(Records from a data source)
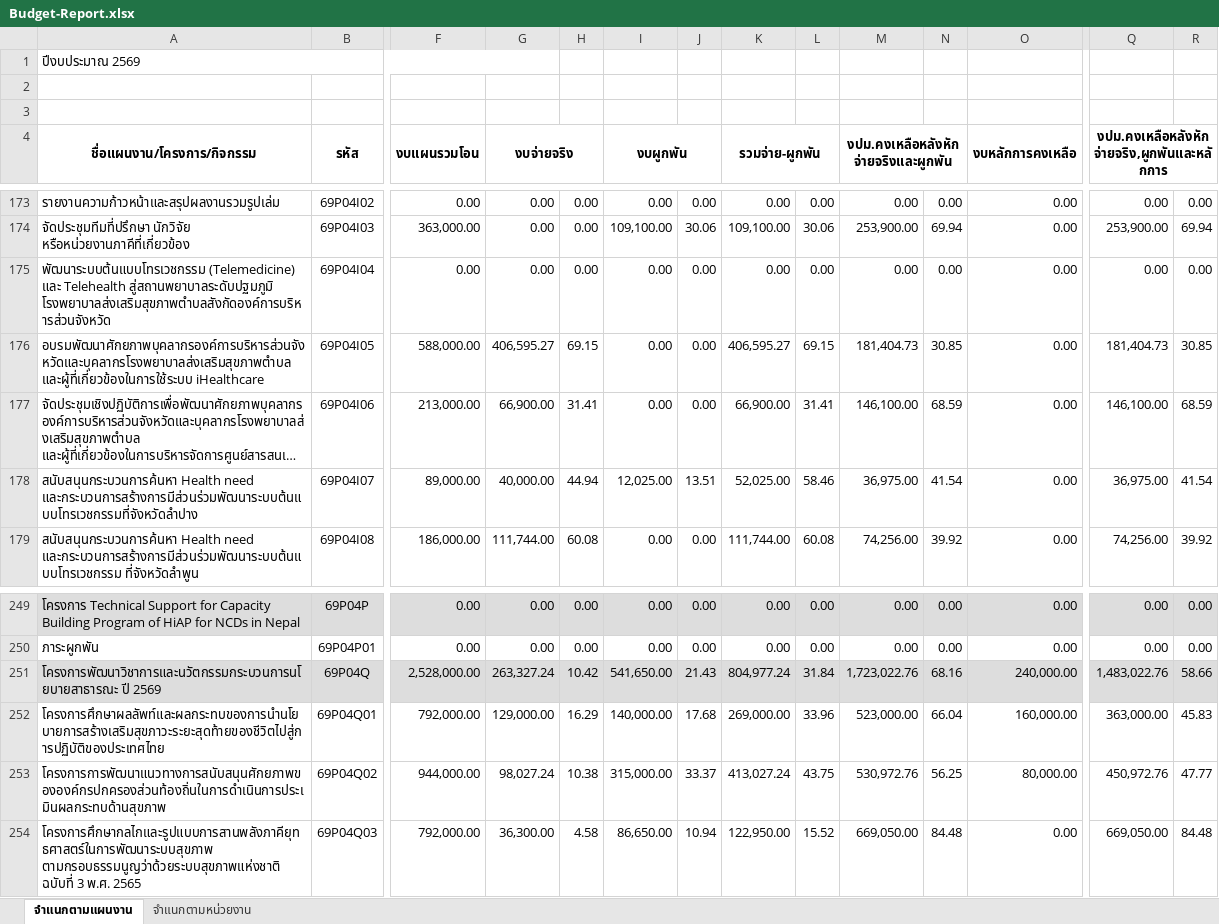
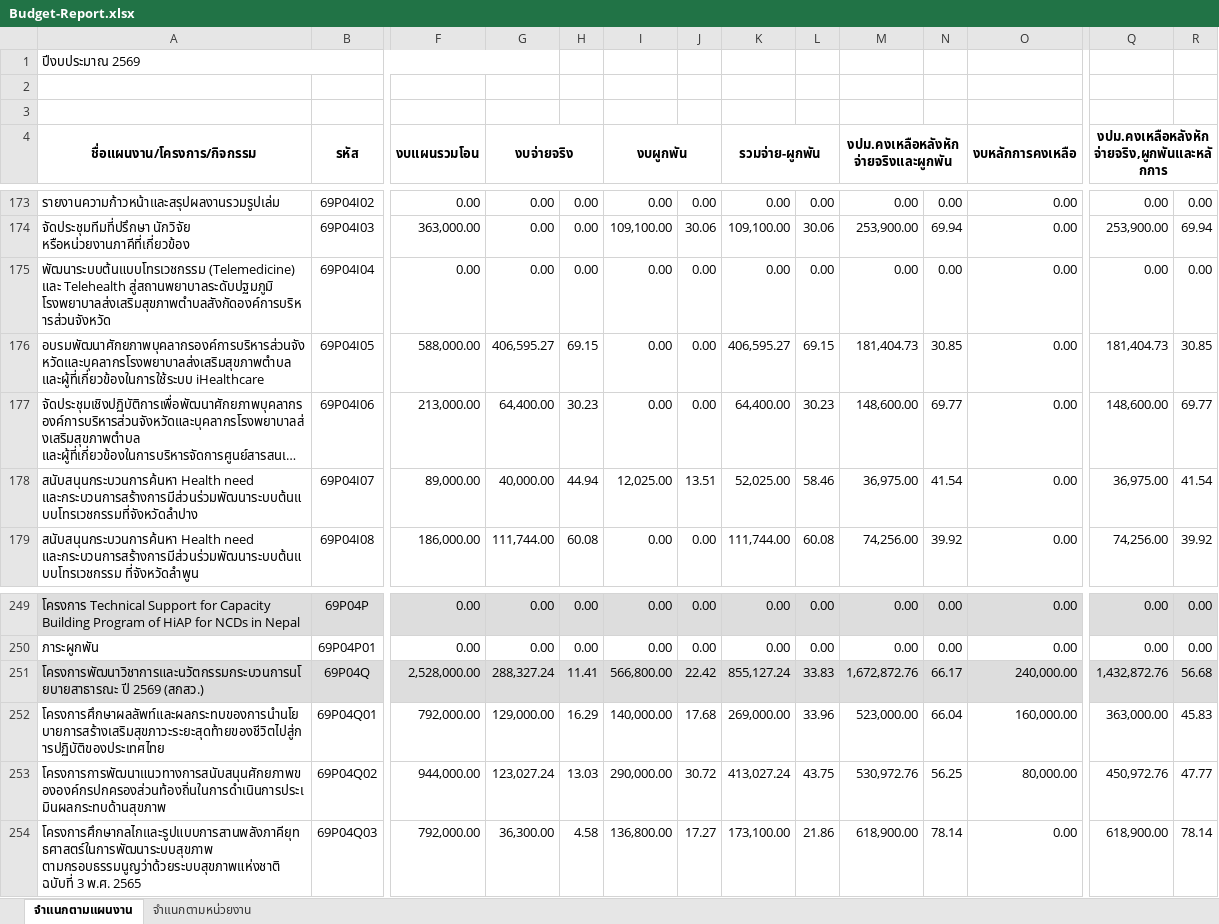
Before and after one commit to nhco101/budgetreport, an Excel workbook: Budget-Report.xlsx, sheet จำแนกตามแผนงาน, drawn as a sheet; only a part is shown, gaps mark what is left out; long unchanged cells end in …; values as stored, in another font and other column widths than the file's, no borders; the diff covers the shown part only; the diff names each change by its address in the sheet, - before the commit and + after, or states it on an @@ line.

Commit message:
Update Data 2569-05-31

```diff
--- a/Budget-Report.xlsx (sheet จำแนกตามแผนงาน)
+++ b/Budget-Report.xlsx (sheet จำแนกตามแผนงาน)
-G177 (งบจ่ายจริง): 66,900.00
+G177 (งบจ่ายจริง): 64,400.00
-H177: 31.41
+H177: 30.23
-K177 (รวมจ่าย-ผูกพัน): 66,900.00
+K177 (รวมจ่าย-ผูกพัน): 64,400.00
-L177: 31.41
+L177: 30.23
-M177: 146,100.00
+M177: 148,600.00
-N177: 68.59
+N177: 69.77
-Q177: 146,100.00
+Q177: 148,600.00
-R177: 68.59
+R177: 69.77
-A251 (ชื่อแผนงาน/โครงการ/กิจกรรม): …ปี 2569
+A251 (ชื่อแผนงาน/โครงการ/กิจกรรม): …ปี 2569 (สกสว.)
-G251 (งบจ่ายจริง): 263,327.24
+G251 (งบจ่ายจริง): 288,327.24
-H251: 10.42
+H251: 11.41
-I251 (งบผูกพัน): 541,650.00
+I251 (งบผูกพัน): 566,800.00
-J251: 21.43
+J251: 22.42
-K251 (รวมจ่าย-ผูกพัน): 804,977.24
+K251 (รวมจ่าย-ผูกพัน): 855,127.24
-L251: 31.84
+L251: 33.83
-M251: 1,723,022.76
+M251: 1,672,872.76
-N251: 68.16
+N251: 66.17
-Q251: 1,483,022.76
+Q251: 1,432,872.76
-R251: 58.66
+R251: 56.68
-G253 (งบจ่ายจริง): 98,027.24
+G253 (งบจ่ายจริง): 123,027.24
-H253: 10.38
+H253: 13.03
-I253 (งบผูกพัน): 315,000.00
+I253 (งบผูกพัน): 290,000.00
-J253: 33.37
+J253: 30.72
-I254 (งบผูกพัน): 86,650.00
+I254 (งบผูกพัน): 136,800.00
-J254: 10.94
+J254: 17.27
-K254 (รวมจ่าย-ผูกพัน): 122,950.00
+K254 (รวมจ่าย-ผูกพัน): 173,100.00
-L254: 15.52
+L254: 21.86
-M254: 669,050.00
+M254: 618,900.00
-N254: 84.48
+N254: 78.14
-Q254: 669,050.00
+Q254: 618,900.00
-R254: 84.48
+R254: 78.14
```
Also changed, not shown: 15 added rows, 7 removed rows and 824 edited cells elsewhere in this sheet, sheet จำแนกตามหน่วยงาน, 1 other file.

ASSIGNMENT: Output the entries verbatim, skipping images.

RESPONSE AREA:
Before and after one commit to nhco101/budgetreport, an Excel workbook: Budget-Report.xlsx, sheet จำแนกตามแผนงาน, drawn as a sheet; only a part is shown, gaps mark what is left out; long unchanged cells end in …; values as stored, in another font and other column widths than the file's, no borders; the diff covers the shown part only; the diff names each change by its address in the sheet, - before the commit and + after, or states it on an @@ line.

Commit message:
Update Data 2569-05-31

```diff
--- a/Budget-Report.xlsx (sheet จำแนกตามแผนงาน)
+++ b/Budget-Report.xlsx (sheet จำแนกตามแผนงาน)
-G177 (งบจ่ายจริง): 66,900.00
+G177 (งบจ่ายจริง): 64,400.00
-H177: 31.41
+H177: 30.23
-K177 (รวมจ่าย-ผูกพัน): 66,900.00
+K177 (รวมจ่าย-ผูกพัน): 64,400.00
-L177: 31.41
+L177: 30.23
-M177: 146,100.00
+M177: 148,600.00
-N177: 68.59
+N177: 69.77
-Q177: 146,100.00
+Q177: 148,600.00
-R177: 68.59
+R177: 69.77
-A251 (ชื่อแผนงาน/โครงการ/กิจกรรม): …ปี 2569
+A251 (ชื่อแผนงาน/โครงการ/กิจกรรม): …ปี 2569 (สกสว.)
-G251 (งบจ่ายจริง): 263,327.24
+G251 (งบจ่ายจริง): 288,327.24
-H251: 10.42
+H251: 11.41
-I251 (งบผูกพัน): 541,650.00
+I251 (งบผูกพัน): 566,800.00
-J251: 21.43
+J251: 22.42
-K251 (รวมจ่าย-ผูกพัน): 804,977.24
+K251 (รวมจ่าย-ผูกพัน): 855,127.24
-L251: 31.84
+L251: 33.83
-M251: 1,723,022.76
+M251: 1,672,872.76
-N251: 68.16
+N251: 66.17
-Q251: 1,483,022.76
+Q251: 1,432,872.76
-R251: 58.66
+R251: 56.68
-G253 (งบจ่ายจริง): 98,027.24
+G253 (งบจ่ายจริง): 123,027.24
-H253: 10.38
+H253: 13.03
-I253 (งบผูกพัน): 315,000.00
+I253 (งบผูกพัน): 290,000.00
-J253: 33.37
+J253: 30.72
-I254 (งบผูกพัน): 86,650.00
+I254 (งบผูกพัน): 136,800.00
-J254: 10.94
+J254: 17.27
-K254 (รวมจ่าย-ผูกพัน): 122,950.00
+K254 (รวมจ่าย-ผูกพัน): 173,100.00
-L254: 15.52
+L254: 21.86
-M254: 669,050.00
+M254: 618,900.00
-N254: 84.48
+N254: 78.14
-Q254: 669,050.00
+Q254: 618,900.00
-R254: 84.48
+R254: 78.14
```
Also changed, not shown: 15 added rows, 7 removed rows and 824 edited cells elsewhere in this sheet, sheet จำแนกตามหน่วยงาน, 1 other file.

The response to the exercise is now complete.